We have some flags in our Church. They are the Papal flag (also known as the Vatican flag), two American flags and the flag of the Knights of Columbus. The Knights of Columbus are a group of men that got together in response to the Catholic Irish persecutions about the turn of the century (1900). Irish Catholics were having a hard time finding jobs here in America. They left the persecutions in Ireland as they were denied the ability to purchase food there. At least they could eat if they could find work and get the food. There were many signs in windows at the time that read, “Irish Catholics need not apply,” meaning they would not get the job. Various organizations would work hard at making sure Catholics could not work. The only jobs that were available were jobs with high death rates. These jobs were particularly working on the high wires and police. Many Irish Catholics died hanging wires on the power lines. This is before the unions were established. So many men were dying, it is said that the life expectancy for Irish males was 35 years of age. So Father McGivney helped establish the Knights by offering fellowship and life insurance. The Knights promised to help each other’s families when the father died. They quickly grew because of the great need. God, country and family are their priorities, in that order. Today they have grown so much and offer so much more. They do a super amount of good with all the fundraising and offering events for the handicap, church and women’s health by offering ultra-sounds for other non-profit organizations. This group of faithful men do more than we can appreciate. This is their flag, and we are proud of what they have done for the community.

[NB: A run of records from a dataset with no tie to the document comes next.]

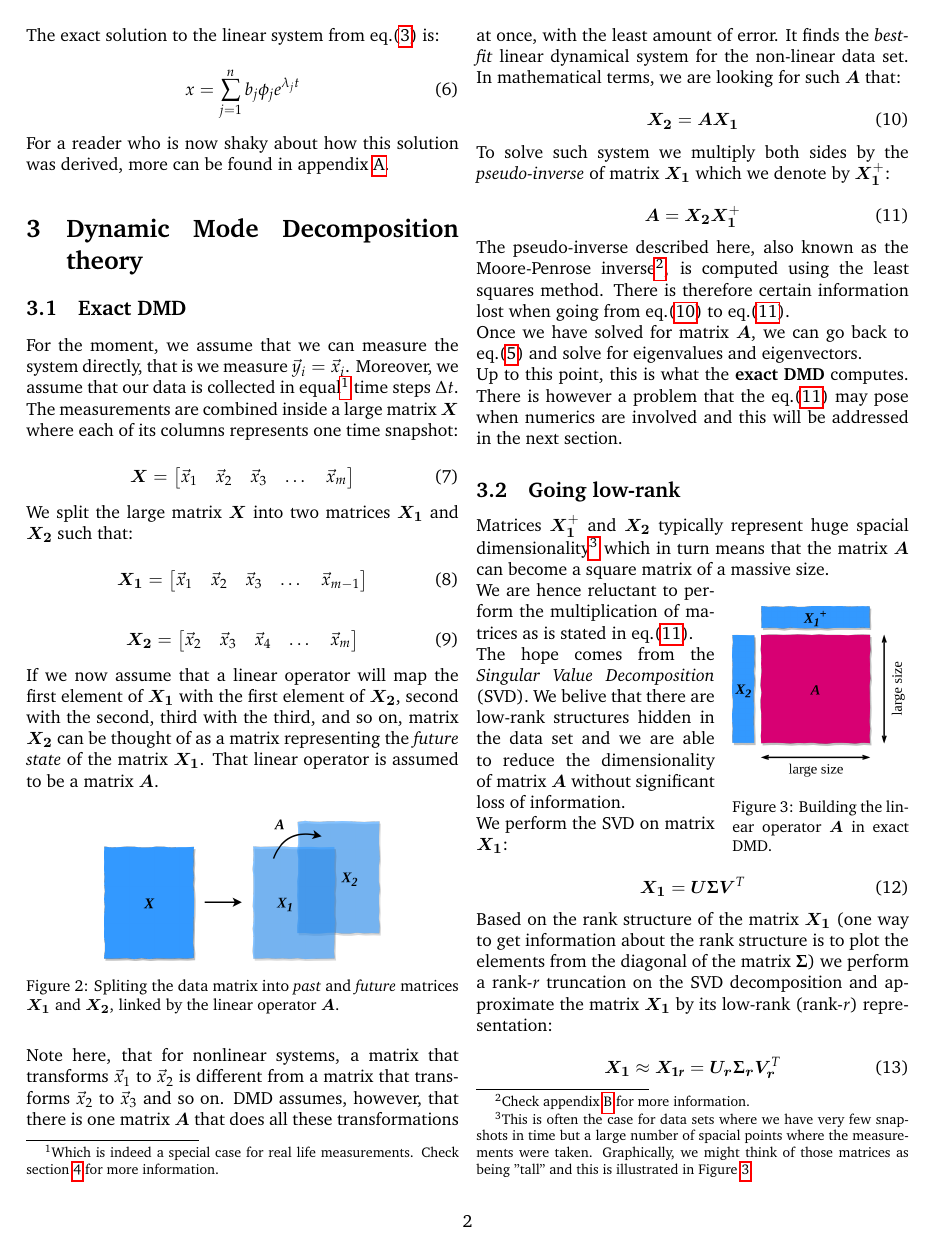
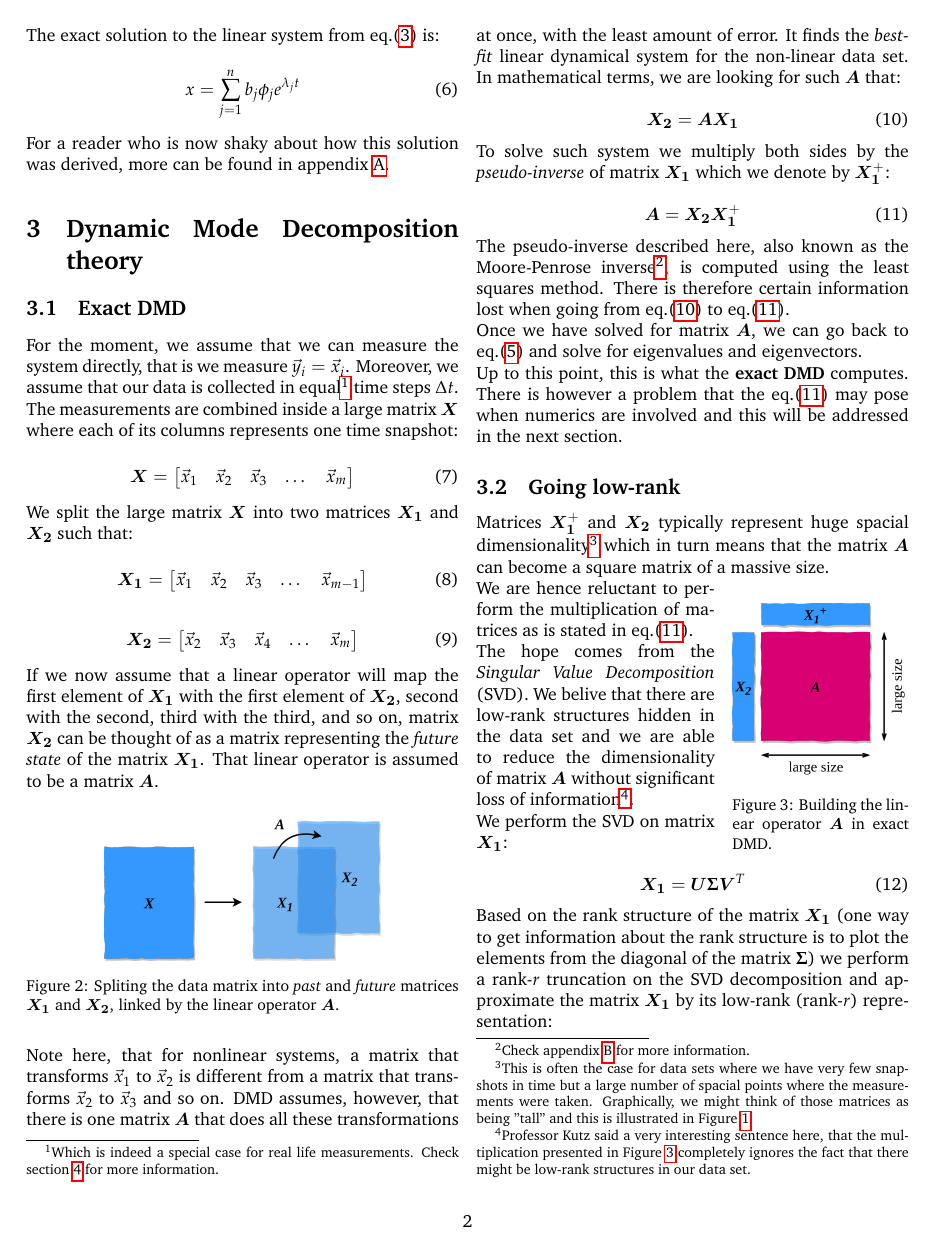
Before and after one commit to kamilazdybal/ulb-atm-phd, a LaTeX document (DMD/DMD-theory.tex): page 2 of 4. Compiled offline with pdfLaTeX.

Commit message:
DMD updates

```diff
--- a/DMD/DMD-theory.tex
+++ b/DMD/DMD-theory.tex
@@ -203,12 +203,12 @@ Matrices $\bm{X_1}^{+}$ and $\bm{X_2}$ typically represent huge spacial dimensio
 \begin{wrapfigure}{R}{0.2\textwidth}
 \centering\includegraphics[width=3.5cm]{getting-A.png}
 \caption{Building the linear operator $\bm{A}$ in exact DMD.}
-\label{fig:data-matrix}
+\label{fig:building-A}
 \end{wrapfigure}
 
 We are hence reluctant to perform the multiplication of matrices as is stated in eq.(\ref{eq:linear_dynamics_A}).
 
-The hope comes from the \textit{Singular Value Decomposition} (SVD). We belive that there are low-rank structures hidden in the data set and we are able to reduce the dimensionality of matrix $\bm{A}$ without significant loss of information.
+The hope comes from the \textit{Singular Value Decomposition} (SVD). We belive that there are low-rank structures hidden in the data set and we are able to reduce the dimensionality of matrix $\bm{A}$ without significant loss of information\footnote{Professor Kutz said a very interesting sentence here, that the multiplication presented in Figure \ref{fig:building-A} completely ignores the fact that there might be low-rank structures in our data set.}.
 
 We perform the SVD on matrix $\bm{X_1}$:
 
```
Also changed, not shown: DMD/DMD-theory.pdf, DMD/DMD-theory.tex (2 more changed lines).
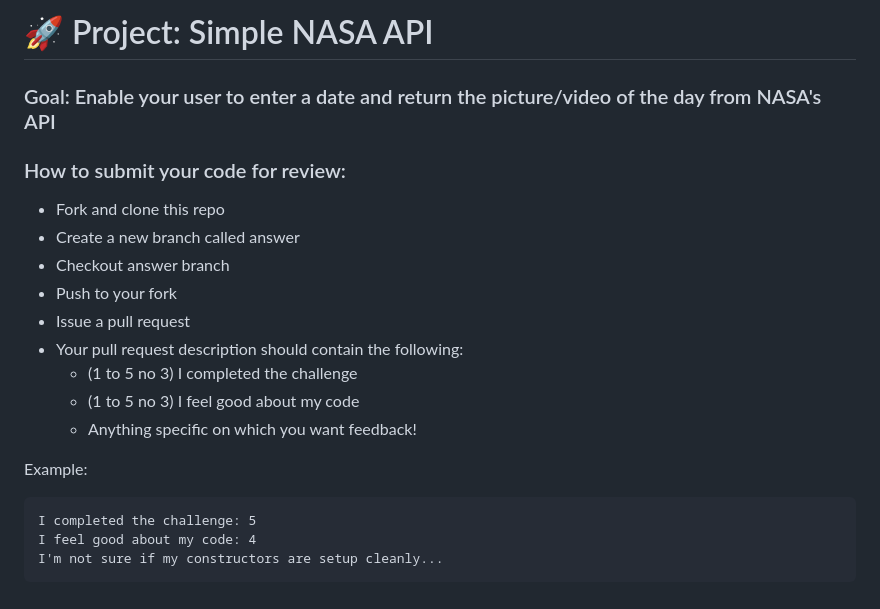
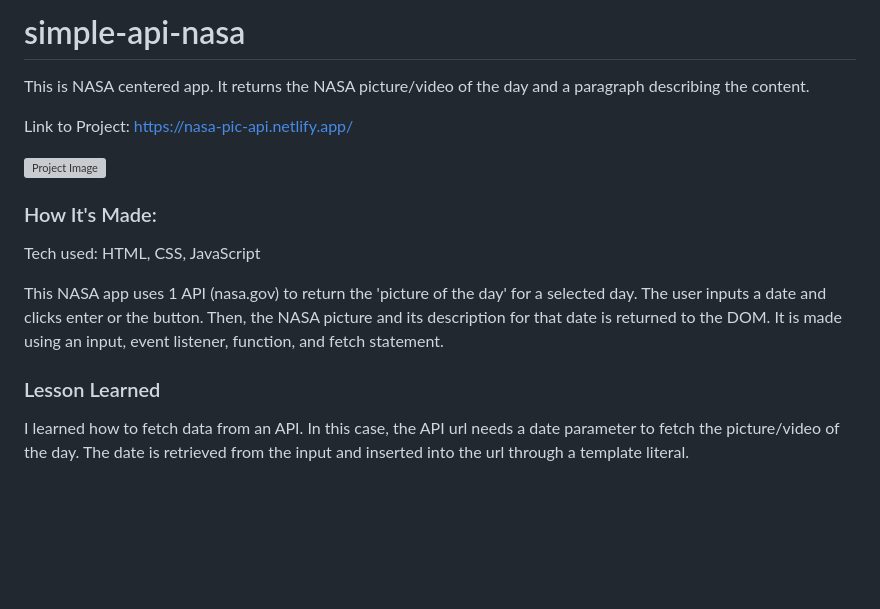
Before and after one commit to Resilient-Labs/simple-nasa-api-bootcamp, a Markdown page: README.md, the part around the change. Rendered like a GitHub page; blank space fills up the shorter version; grey boxes are pictures that could not be loaded.

Commit message:
Anvy's Simple NASA API: Upload

````diff
--- a/README.md
+++ b/README.md
@@ -1,22 +1,22 @@
-# 🚀 Project: Simple NASA API
+# simple-api-nasa
 
-### Goal: Enable your user to enter a date and return the picture/video of the day from NASA's API
+This is NASA centered app. It returns the NASA picture/video of the day and a paragraph describing the content.
 
-### How to submit your code for review:
+Link to Project: https://nasa-pic-api.netlify.app/
 
-- Fork and clone this repo
-- Create a new branch called answer
-- Checkout answer branch
-- Push to your fork
-- Issue a pull request
-- Your pull request description should contain the following:
-  - (1 to 5 no 3) I completed the challenge
-  - (1 to 5 no 3) I feel good about my code
-  - Anything specific on which you want feedback!
+![Project Image](/img/simple-nasa.png)
 
-Example:
-```
-I completed the challenge: 5
-I feel good about my code: 4
-I'm not sure if my constructors are setup cleanly...
-```
+
+### How It's Made:
+
+Tech used: HTML, CSS, JavaScript
+
+This NASA app uses 1 API (nasa.gov) to return the 'picture of the day' for a selected day. The user inputs a date and clicks enter or the button. Then, the NASA picture and its description for that date is returned to the DOM. It is made using an input, event listener, function, and fetch statement.
+
+
+### Lesson Learned
+
+I learned how to fetch data from an API. In this case, the API url needs a date parameter to fetch the picture/video of the day. The date is retrieved from the input and inserted into the url through a template literal.
+
+
+###
````
Also changed, not shown: img/bg.jpg (added), 7 other files.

We have two American flags, on at the entrance and one in the sanctuary. To say the least, the Knights are big on patriotism. Both these flags are due to the Knights. Most people can look up what the meaning of everything is on the flag and its deep roots in our culture. In short, the red reminds us of the blood that was spilt for our freedom from the Revolutionary war to today. It is a great price and should remind us of the blood of Jesus that was spilt on the cross for us. The white should remind us of purity and innocence. To be a great nation, sin must be avoided and virtue encouraged, putting God above all. The blue represents vigilance, perseverance and justice. As a nation, we must be vigilant and persevere in Justice, not for self-gain. These things must be maintained in order for the American dream to continue and society to grow and be good. All of these ideals come from the teachings of Our Lord Jesus the Christ. As citizens, we need to guard these virtues or this republic can fall to the slavery of sin and death.
That is why we need to acknowledge something greater than the state. The papal flag reminds us of more than the fact we have a pope. This flag does not change with each pope. It is the office of Peter and the apostolic teachings that we have with it. Faith is the highest form of citizenship. It makes us better people. When Jesus died on the cross for us, He not only saved us, but gave us an example. The good works of Jesus is now at work in us. This flag also should remind us that we have another citizenship; in heaven. As great as our country is, how much greater is heaven. But only through the grace of God can we get there. Humanity cannot save itself. Thank God that He is so kind to us! Thank God He gave us a Church, a community of believers to help us trudge our way to that happy destiny. With the graces of the Sacraments, sacramentals, our Blessed Mother and the whole heavenly host in the power of the cross we can get there.
Notice on top of each flag is a cross donated by the Knights of Columbus. May the cross of our Lord Jesus Christ be our guiding light.